That’s the wisdom and freedom I’m talking about.
And it forms the core of my purpose. I don’t want another person to feel the way I used to feel, whatever the reason and, given the opportunity, I’ll do all I can to help them to move through the quicksand.
Whenever and wherever I can be a catalyst for another woman to recognise her worthiness, to let go of the old story of not being enough and to change her beliefs about what’s possible for her so she can find and fill her own “Susan shaped hole in the world” then my delight and joy and sense of meaning and fulfilment deepens and widens.
These days, there are three key situations in which I feel I am most aligned with this commitment.
Firstly, when I am sharing my story with honesty and openness at a Recovery Meeting, on a webinar, during a speaking gig, in a post or simply in a private, wholehearted conversation with another person who reaches out.
Secondly, when I am working with a woman to help her reconnect to her self-worth and self-belief so she can fully participate in her own life, actively creating her own Next Chapter.
Thirdly, when I am helping someone to recognise the value of their experience so they can create and grow a Next Chapter Business, channeling that experience and wisdom into contribution and fulfilment.
I’ve learned a lot in the past 10 years. I’m still on the journey and will be forevermore. I’m learning to live in the space between action and allowing. I’m learning to listen to, and follow, my intuition. I’m learning to respond, rather than react. I’m learning to accept myself completely as I am right now, and yet still be committed to growth. I’m learning that every feeling, good or bad, passes and can be handled. And I’ve learned how important it is to ask for help when I need it and to ensure I am a part of a community where I feel I belong and can contribute. That’s the most exciting part!
And how about you?
Are there changes you know you need to make in your own life?
Are your outsides and insides aligned?
Do you have a new desire, something that’s calling you to grow, move, expand?
I know what it’s like to feel so stuck, to feel despair and crippling fear and self-doubt.
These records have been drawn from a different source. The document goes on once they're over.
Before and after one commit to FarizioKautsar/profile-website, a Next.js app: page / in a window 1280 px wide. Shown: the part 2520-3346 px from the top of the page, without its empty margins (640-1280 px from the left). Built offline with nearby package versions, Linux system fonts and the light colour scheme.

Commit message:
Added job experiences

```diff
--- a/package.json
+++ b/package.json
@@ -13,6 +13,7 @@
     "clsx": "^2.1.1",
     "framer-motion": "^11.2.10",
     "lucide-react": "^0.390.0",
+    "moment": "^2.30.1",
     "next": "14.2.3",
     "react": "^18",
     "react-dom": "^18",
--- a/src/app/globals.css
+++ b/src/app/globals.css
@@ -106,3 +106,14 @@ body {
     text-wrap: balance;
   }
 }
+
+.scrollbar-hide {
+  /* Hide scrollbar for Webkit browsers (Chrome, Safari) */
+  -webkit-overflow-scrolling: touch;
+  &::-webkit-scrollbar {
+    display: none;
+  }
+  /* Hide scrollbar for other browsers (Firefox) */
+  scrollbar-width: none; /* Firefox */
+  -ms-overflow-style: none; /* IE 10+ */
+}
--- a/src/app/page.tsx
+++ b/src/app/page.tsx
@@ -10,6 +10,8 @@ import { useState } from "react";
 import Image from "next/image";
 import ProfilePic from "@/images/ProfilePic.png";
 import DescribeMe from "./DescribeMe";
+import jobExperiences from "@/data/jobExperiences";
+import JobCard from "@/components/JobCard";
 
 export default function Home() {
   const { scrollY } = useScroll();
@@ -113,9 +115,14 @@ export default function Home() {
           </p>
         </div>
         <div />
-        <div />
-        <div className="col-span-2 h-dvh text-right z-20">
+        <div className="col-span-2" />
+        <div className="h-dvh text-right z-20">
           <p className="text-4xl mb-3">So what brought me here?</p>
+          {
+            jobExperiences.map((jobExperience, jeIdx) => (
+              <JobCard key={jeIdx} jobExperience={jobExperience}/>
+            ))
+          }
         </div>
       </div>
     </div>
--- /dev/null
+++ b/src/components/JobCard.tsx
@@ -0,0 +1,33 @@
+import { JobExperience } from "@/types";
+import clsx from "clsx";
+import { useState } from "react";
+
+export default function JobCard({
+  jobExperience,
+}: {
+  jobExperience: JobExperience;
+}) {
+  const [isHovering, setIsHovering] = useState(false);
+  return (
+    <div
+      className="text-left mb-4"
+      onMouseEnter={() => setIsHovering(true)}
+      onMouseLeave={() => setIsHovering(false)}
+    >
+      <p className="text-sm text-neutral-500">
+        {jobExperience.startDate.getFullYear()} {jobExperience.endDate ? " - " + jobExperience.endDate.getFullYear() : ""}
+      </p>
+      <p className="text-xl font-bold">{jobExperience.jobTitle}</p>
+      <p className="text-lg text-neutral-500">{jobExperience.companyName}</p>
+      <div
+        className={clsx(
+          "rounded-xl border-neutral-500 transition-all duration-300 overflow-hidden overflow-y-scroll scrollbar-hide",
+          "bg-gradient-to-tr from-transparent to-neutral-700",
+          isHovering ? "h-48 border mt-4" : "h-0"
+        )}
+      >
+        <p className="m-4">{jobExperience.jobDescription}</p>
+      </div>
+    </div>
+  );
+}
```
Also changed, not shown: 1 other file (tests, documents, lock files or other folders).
That it’s too hard to change. But I also know anything, absolutely anything is possible for you. You just need to take the first step and let go. That I know for sure.
And if you feel you might be facing a similar situation to what I was, I urge you to reach out and ask for help. A whole new world awaits you.
Alcoholics Anonymous: 1300 222 222
Smart Recovery: (02) 9373 5100